Now I must admit to a degree of scepticism at these sort of events, fine words but will anything really change? But by the end of the evening, I had a feeling that something profoundly positive for the children of our nation may come about as a result of this Manifesto, and the practical work and campaigning it heralds.
Well, the Manifesto prioritises two aspects of education that we at Boogie Mites believe to be a vital component of any attempt to narrow the attainment gap. These are:
- Investment in the Early Years
- Valuing parents and carers as crucial learning partners
These 2 platforms of improved attainment were then emphasised by speakers Dr Tim Coulson, CEO of Samuel Ward Academy Trust and Independent Chair of Norwich Opportunity Area Partnership Board and Carol Shanahan, Co-Chair of Stoke on Trent Opportunity Area. Both explained current initiatives that were taking place in their respective localities to increase opportunity for achievement – Starting with investment in the Early Years. In other words, change in the Early Years sector is actually beginning to be prioritised as a vital step in increasing educational outcomes.

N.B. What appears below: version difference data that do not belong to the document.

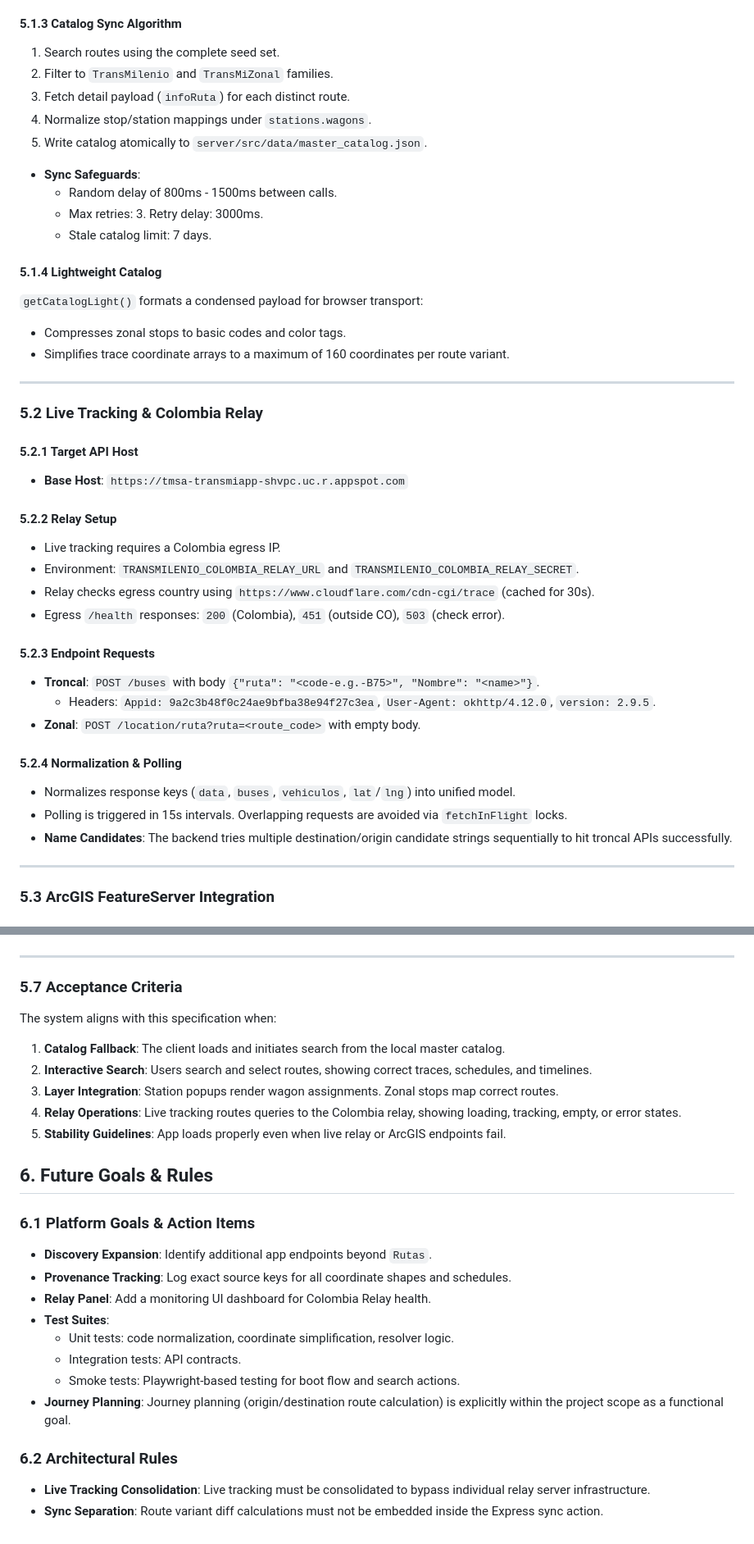
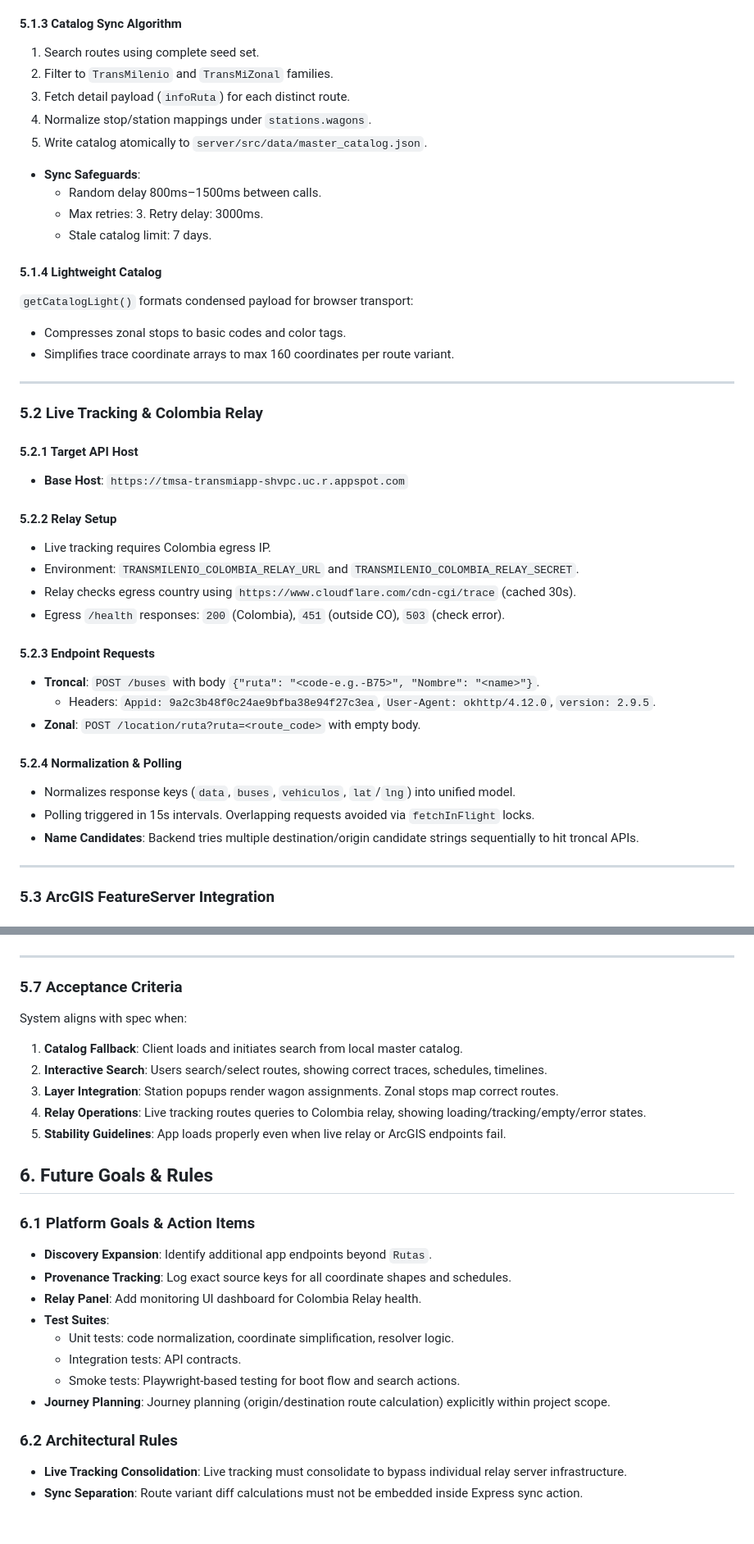
Before and after one commit to estebantorrg/transmilenio, a Markdown page: spec.md, 2 parts joined by grey strips. Shown at 82% size. Rendered like a GitHub page.

```diff
--- a/spec.md
+++ b/spec.md
@@ -119,20 +119,20 @@ x-relay-secret: <secret>
   * Extracts: `recorrido.data[]` (ordered stops), `0.color`, `0.horarios`, `0.sistema`, `0.tipoServicio`, `0.trazado` (GeoJSON LineString/MultiLineString).
 
 #### 5.1.3 Catalog Sync Algorithm
-1. Search routes using the complete seed set.
+1. Search routes using complete seed set.
 2. Filter to `TransMilenio` and `TransMiZonal` families.
 3. Fetch detail payload (`infoRuta`) for each distinct route.
 4. Normalize stop/station mappings under `stations.wagons`.
 5. Write catalog atomically to `server/src/data/master_catalog.json`.
 * **Sync Safeguards**:
-  * Random delay of 800ms - 1500ms between calls.
+  * Random delay 800ms–1500ms between calls.
   * Max retries: 3. Retry delay: 3000ms.
   * Stale catalog limit: 7 days.
 
 #### 5.1.4 Lightweight Catalog
-`getCatalogLight()` formats a condensed payload for browser transport:
+`getCatalogLight()` formats condensed payload for browser transport:
 * Compresses zonal stops to basic codes and color tags.
-* Simplifies trace coordinate arrays to a maximum of 160 coordinates per route variant.
+* Simplifies trace coordinate arrays to max 160 coordinates per route variant.
 
 ---
 
@@ -142,9 +142,9 @@ x-relay-secret: <secret>
 * **Base Host**: `https://tmsa-transmiapp-shvpc.uc.r.appspot.com`
 
 #### 5.2.2 Relay Setup
-* Live tracking requires a Colombia egress IP.
+* Live tracking requires Colombia egress IP.
 * Environment: `TRANSMILENIO_COLOMBIA_RELAY_URL` and `TRANSMILENIO_COLOMBIA_RELAY_SECRET`.
-* Relay checks egress country using `https://www.cloudflare.com/cdn-cgi/trace` (cached for 30s).
+* Relay checks egress country using `https://www.cloudflare.com/cdn-cgi/trace` (cached 30s).
 * Egress `/health` responses: `200` (Colombia), `451` (outside CO), `503` (check error).
 
 #### 5.2.3 Endpoint Requests
@@ -154,8 +154,8 @@ x-relay-secret: <secret>
 
 #### 5.2.4 Normalization & Polling
 * Normalizes response keys (`data`, `buses`, `vehiculos`, `lat`/`lng`) into unified model.
-* Polling is triggered in 15s intervals. Overlapping requests are avoided via `fetchInFlight` locks.
-* **Name Candidates**: The backend tries multiple destination/origin candidate strings sequentially to hit troncal APIs successfully.
+* Polling triggered in 15s intervals. Overlapping requests avoided via `fetchInFlight` locks.
+* **Name Candidates**: Backend tries multiple destination/origin candidate strings sequentially to hit troncal APIs.
 
 ---
 
@@ -297,11 +296,11 @@ interface RouteListItem {
 
 ### 5.7 Acceptance Criteria
 
-The system aligns with this specification when:
-1. **Catalog Fallback**: The client loads and initiates search from the local master catalog.
-2. **Interactive Search**: Users search and select routes, showing correct traces, schedules, and timelines.
+System aligns with spec when:
+1. **Catalog Fallback**: Client loads and initiates search from local master catalog.
+2. **Interactive Search**: Users search/select routes, showing correct traces, schedules, timelines.
 3. **Layer Integration**: Station popups render wagon assignments. Zonal stops map correct routes.
-4. **Relay Operations**: Live tracking routes queries to the Colombia relay, showing loading, tracking, empty, or error states.
+4. **Relay Operations**: Live tracking routes queries to Colombia relay, showing loading/tracking/empty/error states.
 5. **Stability Guidelines**: App loads properly even when live relay or ArcGIS endpoints fail.
 
 ## 6. Future Goals & Rules
@@ -309,13 +308,13 @@ The system aligns with this specification when:
 ### 6.1 Platform Goals & Action Items
 * **Discovery Expansion**: Identify additional app endpoints beyond `Rutas`.
 * **Provenance Tracking**: Log exact source keys for all coordinate shapes and schedules.
-* **Relay Panel**: Add a monitoring UI dashboard for Colombia Relay health.
+* **Relay Panel**: Add monitoring UI dashboard for Colombia Relay health.
 * **Test Suites**:
   * Unit tests: code normalization, coordinate simplification, resolver logic.
   * Integration tests: API contracts.
   * Smoke tests: Playwright-based testing for boot flow and search actions.
-* **Journey Planning**: Journey planning (origin/destination route calculation) is explicitly within the project scope as a functional goal.
+* **Journey Planning**: Journey planning (origin/destination route calculation) explicitly within project scope.
 
 ### 6.2 Architectural Rules
-* **Live Tracking Consolidation**: Live tracking must be consolidated to bypass individual relay server infrastructure.
-* **Sync Separation**: Route variant diff calculations must not be embedded inside the Express sync action.
+* **Live Tracking Consolidation**: Live tracking must consolidate to bypass individual relay server infrastructure.
+* **Sync Separation**: Route variant diff calculations must not be embedded inside Express sync action.
```
Also changed, not shown: other parts of spec.md (+37 -38 lines).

My feelings of guarded optimism grew as I spoke to Maureen Hunt, the Early Years Lead for Achievement for All. Maureen is in regular contact with the Department for Education and is working to improve Early Years excellence through practical measures, such as the creation of an Early Years online resources ‘Hub’: a one-stop-shop where EY practitioners can locate CPD resources that are quality assured.
So conversations are happening and actions are being taken to improve Early Years provision. That’s great! But something else was happening in that room that took me by surprise. There was a murmur about a magical element of education, one that successive governments have pushed out of the curriculum, but which countless people agreed could be the key to increasing engagement and educational attainment for all: the arts!
After many years of feeling like no one in any position of power was listening when discussing the important role of early years music for PSED, CL literacy and maths, here I was surrounded by people who are actually taking the notion seriously… that music in early years education must play a vital role if we are to enable all children to achieve.
And when I finally got to talk to CEO of Achievement for All, Sonia Blandford, I discovered that she was ….a music teacher, one fully committed to championing the cause of music and the arts in education.
This comes in the week that Andrea Zafirakou won the 2018 Global Teacher Prize for her outstanding work to improve outcomes for children at a very deprived school in Alperton, London. And what does she teach? Art and textiles.
If increasing funding for Early Years and developing opportunities for children to learn through the Arts is important to you, you can join the Every Child Included In Education coalition. Visit afaeducation.org
For Boogie Mites enquiries, contact Sue Newman, Boogie Mites Director on 023 92 817274 or email her [email protected]
By Harriet, Creative Director